A single neuron can receive both excitatory and inhibitory inputs from multiple neurons, resulting in local membrane depolarization (EPSP input) and hyperpolarization (IPSP input). All these inputs are added together at the axon hillock. If the EPSPs are strong enough to overcome the IPSPs and reach the threshold of excitation, the neuron will fire. Image credit: OpenStax Biology

This video, added after the IKE was opened, provides an overview of summation in time and space:

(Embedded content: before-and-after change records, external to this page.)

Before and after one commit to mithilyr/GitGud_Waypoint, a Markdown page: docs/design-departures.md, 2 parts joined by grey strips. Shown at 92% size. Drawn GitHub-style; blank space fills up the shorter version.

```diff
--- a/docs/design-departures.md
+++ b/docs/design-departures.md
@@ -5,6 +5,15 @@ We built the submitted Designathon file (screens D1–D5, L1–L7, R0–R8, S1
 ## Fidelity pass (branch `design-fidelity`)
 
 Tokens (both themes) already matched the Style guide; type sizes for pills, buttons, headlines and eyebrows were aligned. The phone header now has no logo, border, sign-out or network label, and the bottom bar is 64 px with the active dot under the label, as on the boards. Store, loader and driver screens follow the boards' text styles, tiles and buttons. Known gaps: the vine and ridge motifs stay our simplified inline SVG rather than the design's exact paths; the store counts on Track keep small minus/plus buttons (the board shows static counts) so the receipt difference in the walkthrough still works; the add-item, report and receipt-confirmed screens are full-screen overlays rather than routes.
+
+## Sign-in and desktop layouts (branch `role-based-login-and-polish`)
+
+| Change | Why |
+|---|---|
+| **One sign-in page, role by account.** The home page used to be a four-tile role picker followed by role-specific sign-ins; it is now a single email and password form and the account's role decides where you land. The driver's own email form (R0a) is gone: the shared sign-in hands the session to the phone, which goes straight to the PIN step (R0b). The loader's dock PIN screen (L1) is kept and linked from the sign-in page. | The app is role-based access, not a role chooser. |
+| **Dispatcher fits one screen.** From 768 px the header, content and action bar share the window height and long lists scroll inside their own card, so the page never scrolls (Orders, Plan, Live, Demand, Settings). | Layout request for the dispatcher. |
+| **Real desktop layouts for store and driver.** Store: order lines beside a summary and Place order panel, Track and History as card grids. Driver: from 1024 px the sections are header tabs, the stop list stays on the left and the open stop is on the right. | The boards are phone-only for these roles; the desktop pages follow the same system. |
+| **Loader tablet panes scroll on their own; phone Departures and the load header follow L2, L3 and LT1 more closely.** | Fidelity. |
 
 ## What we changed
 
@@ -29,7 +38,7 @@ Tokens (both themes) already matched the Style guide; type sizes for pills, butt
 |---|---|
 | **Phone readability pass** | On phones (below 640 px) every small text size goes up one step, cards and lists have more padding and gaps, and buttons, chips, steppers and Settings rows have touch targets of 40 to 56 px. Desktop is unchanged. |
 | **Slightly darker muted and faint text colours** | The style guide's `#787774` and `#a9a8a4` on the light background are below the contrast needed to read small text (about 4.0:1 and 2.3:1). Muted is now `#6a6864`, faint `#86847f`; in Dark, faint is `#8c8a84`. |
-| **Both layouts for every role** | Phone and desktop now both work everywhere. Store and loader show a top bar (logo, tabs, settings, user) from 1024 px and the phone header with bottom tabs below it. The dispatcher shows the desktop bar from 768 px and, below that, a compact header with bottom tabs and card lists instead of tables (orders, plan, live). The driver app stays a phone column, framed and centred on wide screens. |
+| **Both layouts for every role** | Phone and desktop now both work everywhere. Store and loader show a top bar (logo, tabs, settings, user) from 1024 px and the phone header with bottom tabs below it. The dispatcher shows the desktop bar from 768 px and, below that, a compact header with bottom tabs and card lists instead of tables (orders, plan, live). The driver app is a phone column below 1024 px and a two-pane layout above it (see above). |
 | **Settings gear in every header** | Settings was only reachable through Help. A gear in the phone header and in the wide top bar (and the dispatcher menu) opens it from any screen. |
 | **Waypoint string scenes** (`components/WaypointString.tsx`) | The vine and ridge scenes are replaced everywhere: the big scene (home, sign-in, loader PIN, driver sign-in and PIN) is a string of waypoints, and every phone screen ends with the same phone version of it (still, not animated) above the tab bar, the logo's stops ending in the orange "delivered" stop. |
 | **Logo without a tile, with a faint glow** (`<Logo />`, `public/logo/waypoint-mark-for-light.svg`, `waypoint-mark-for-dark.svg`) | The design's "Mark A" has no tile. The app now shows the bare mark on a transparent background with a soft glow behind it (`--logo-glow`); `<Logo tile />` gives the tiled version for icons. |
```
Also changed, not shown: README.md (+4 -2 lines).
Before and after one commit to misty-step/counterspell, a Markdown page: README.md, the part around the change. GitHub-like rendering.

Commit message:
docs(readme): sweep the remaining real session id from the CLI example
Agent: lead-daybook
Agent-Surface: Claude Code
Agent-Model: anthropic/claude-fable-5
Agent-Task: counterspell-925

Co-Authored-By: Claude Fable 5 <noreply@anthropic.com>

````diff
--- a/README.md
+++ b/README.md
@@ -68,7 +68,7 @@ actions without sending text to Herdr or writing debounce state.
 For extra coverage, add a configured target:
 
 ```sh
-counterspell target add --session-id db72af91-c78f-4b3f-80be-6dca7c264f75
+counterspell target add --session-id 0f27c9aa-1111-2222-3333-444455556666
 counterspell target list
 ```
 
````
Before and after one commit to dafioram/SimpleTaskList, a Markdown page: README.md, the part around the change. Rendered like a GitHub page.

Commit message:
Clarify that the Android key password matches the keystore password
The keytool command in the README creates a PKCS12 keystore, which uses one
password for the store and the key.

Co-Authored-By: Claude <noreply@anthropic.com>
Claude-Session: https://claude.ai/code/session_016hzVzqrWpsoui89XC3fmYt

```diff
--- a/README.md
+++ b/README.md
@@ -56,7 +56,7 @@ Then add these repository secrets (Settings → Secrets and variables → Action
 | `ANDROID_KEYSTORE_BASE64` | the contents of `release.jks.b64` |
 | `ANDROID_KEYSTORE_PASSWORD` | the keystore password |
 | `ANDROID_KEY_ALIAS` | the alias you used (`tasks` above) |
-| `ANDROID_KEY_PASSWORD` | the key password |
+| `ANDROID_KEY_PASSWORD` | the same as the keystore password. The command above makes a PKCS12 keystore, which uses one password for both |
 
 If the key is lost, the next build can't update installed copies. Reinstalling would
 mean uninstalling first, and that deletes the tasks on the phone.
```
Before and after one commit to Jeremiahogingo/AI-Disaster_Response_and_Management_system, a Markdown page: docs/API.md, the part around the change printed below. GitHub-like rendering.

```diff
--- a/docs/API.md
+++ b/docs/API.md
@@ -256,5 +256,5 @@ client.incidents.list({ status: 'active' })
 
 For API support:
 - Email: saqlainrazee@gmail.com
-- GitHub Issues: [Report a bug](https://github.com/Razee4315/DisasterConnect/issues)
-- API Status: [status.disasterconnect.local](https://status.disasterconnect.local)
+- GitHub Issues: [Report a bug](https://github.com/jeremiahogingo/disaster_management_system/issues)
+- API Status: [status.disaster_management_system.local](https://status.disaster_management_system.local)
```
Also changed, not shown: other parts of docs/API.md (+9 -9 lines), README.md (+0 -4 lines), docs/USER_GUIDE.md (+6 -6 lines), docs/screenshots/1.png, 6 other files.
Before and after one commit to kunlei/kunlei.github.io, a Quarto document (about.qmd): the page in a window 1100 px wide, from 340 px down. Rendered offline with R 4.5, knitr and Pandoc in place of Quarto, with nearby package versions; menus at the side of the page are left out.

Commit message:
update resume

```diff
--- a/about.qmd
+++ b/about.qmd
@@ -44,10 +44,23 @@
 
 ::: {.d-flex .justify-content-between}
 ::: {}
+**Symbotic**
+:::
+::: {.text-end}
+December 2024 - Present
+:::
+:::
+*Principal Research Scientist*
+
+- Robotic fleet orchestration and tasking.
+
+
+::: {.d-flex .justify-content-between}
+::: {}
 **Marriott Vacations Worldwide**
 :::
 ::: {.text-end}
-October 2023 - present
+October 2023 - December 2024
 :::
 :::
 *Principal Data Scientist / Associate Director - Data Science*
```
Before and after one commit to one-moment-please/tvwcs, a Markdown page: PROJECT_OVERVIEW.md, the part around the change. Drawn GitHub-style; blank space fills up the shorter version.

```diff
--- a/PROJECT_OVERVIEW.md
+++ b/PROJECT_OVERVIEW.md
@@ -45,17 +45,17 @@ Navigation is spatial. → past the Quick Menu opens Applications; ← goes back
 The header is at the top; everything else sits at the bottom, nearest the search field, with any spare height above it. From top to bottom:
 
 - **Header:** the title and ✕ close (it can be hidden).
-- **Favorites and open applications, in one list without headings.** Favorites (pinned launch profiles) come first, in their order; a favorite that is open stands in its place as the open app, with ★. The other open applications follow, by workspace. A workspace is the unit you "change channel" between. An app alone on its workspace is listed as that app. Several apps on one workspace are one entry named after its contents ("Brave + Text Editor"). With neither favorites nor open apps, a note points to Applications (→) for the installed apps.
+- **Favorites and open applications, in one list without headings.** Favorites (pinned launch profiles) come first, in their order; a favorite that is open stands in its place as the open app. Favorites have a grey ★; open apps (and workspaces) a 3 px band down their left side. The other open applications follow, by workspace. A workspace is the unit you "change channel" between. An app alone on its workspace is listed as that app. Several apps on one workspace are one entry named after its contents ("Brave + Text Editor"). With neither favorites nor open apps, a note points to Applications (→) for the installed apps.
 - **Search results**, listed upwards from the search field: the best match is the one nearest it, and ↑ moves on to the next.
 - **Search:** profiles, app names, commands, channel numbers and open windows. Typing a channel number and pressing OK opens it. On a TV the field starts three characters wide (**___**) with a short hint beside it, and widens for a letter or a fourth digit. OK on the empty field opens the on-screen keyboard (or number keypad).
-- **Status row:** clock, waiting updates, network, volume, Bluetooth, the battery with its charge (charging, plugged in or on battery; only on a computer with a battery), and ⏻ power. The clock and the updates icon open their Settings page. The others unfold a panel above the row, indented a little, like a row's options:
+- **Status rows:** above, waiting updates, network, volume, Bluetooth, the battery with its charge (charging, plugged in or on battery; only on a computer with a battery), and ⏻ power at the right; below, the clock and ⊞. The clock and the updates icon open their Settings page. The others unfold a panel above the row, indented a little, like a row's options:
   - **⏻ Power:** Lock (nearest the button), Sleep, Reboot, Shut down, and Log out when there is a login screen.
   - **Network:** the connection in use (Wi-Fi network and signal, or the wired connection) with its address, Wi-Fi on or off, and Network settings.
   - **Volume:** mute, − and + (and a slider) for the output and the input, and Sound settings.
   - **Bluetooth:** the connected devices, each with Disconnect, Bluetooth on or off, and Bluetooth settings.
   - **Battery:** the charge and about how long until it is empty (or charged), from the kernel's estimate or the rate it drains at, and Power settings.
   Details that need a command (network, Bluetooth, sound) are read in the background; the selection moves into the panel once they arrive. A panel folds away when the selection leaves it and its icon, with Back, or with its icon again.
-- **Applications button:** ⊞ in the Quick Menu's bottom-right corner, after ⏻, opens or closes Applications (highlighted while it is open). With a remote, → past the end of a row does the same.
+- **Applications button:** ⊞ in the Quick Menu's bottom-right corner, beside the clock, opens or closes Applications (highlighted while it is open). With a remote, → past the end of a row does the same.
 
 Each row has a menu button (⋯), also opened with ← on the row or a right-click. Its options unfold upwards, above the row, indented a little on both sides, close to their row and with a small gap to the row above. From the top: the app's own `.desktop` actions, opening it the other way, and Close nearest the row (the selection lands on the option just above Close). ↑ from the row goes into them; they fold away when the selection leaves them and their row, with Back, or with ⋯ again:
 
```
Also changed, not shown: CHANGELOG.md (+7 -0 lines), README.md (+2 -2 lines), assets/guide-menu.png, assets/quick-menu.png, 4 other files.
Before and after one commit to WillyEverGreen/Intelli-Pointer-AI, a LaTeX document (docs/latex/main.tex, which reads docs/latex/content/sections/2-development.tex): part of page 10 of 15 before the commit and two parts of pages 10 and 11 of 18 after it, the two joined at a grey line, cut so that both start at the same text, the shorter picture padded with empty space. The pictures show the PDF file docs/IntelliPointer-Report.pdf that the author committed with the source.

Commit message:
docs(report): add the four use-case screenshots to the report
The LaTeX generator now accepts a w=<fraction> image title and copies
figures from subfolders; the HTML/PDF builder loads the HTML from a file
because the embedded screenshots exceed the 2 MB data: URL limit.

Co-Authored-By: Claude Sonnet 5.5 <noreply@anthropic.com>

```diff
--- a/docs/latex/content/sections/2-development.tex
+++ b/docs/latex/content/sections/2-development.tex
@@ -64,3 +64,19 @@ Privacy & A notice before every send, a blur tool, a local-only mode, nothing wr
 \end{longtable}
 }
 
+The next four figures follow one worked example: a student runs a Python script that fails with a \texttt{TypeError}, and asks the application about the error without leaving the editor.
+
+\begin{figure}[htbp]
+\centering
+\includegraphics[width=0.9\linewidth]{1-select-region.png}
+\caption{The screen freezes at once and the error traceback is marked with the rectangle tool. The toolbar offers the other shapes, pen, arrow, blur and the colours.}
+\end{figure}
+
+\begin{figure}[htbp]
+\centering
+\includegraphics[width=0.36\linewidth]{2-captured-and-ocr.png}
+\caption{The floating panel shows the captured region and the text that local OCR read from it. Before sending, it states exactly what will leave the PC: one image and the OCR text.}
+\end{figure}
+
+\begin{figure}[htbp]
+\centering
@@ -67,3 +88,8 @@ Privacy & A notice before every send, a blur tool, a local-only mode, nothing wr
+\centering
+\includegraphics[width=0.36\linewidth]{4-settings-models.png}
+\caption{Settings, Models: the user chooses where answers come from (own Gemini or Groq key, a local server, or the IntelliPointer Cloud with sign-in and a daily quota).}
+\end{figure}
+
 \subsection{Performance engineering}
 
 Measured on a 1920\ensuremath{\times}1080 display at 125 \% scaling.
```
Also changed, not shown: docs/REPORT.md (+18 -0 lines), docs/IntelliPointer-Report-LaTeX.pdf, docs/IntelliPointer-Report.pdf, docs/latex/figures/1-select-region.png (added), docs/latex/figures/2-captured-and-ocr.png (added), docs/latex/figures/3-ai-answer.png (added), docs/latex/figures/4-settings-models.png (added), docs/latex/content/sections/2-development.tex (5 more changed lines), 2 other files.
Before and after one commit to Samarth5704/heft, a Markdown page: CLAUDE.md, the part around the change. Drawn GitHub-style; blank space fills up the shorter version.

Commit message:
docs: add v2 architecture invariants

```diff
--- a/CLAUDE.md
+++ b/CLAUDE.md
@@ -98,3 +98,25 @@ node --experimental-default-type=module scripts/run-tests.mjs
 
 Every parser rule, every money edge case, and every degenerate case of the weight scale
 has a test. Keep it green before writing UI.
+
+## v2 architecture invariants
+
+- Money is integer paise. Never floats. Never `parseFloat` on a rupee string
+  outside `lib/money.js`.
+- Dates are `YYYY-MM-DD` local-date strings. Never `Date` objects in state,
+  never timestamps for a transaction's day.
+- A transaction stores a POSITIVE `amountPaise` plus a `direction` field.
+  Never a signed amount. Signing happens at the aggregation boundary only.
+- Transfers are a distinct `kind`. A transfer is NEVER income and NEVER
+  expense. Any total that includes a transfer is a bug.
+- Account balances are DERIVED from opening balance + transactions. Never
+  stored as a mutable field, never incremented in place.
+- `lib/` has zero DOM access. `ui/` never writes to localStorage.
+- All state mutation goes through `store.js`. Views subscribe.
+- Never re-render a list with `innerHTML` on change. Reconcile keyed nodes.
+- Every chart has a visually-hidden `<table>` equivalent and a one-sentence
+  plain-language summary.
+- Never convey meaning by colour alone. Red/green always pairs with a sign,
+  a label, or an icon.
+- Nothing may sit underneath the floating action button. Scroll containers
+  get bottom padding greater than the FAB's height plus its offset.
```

Here are two final videos to help you put this all together (in a more engaging way than any of the videos above). Note that these videos do not provide any new information, but they may help you better integrate all the information previously discussed: